- December 1, 2014
- Pool Safety and Health,
People often think about drowning, getting struck by lightning, and slipping and falling when it comes to pool injuries, but there’s actually a reoccurring issue that you might have forgotten about: shock. Several people, including children, have been zapped while innocently going for a swim. It’s not only uncomfortable when it happens, but can lead to serious injury and even death.
Hotel pool shocks guests
Pool shocking recently resurfaced in the media when multiple people experienced it during a swim at the Palms West Condominiums in Hialeah, Florida. As ABC News reported, a surveillance video from the facility shows a young girl and her father both getting shocked while in the water.
The female was the first one to get shocked and the video demonstrates her going limp after coming in contact with a metal rail in the pool, according to ABC. Then, her father jumped in to save her and also got shocked. Three children in total were injured and hospitalized as a result of the occurrence. Inspectors told ABC that these accidents happened because an improperly grounded pool pump electrified the water.
How does it happen?
These aren’t isolated incidents. According to the U.S. Consumer Product Safety Commission, electrocutions from swimming pools has been the cause of at least 14 deaths between 2003 and 2014. Shock can stem from a number of the swimming pool’s features, including: underwater lights, power lines, extension cords, electrical products and pool equipment – pumps, filters, vacuums.
Signs of shock
Keep your eyes and ears open to determine if a pool is safe to swim in or not. As the CSPC explained, someone in the water might be experiencing shock if he or she is motionless. You might also notice that something is off if lights or some other form of electricity isn’t working near the pool area. In addition to looking for signs of a problem, you should takes steps to ensure that this doesn’t happen in your home.
Steps to avoid electrocution
United Power offered suggestions to pool owners to reduce the risk of this happening in your own backyard. Anyone who has a swimming pool should have it checked out by his or her town’s electrical inspector. If you have had your pool for several years, you might want to have someone take a look at it to ensure that everything is in place and isn’t worn out.

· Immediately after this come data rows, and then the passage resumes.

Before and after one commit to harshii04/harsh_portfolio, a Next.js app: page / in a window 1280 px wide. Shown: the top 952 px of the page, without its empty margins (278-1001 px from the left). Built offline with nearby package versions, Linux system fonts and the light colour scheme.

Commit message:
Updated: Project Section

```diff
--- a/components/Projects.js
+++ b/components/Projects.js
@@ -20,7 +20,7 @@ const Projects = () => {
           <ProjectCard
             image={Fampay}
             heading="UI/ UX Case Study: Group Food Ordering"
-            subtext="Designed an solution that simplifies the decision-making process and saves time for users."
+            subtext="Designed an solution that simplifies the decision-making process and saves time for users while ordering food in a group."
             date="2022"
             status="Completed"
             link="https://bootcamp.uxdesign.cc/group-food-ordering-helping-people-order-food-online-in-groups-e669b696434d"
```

Typically the electrician will install a fault interrupter, which will cut the power in case there’s a fault in the wiring. This can prevent serious electric shock. What’s more, United Power recommended that people avoid plugging in anything around the swimming pool. If you wish to bring a radio or other electronic device near the pool area, be sure to purchase a proper case for it so it won’t be affected if it comes in contact with water.
In general, pool owners should optimize safety conditions of the swimming pool. You might be able to reduce the risk of harm if you have a regular pool service that looks after the upkeep and maintenance. Call Fort Worth, San Diego or Phoenix pool service professionals if you’re interested in having your pool fixed, upgraded or balanced.
Remember that these accidents can lead to a number of other serious health issues, and even result in a fatality. If you’re ever unsure about the safety of a pool, avoid going in it at all costs. Don’t be afraid to let someone know if you think his or her pool might have something wrong with it.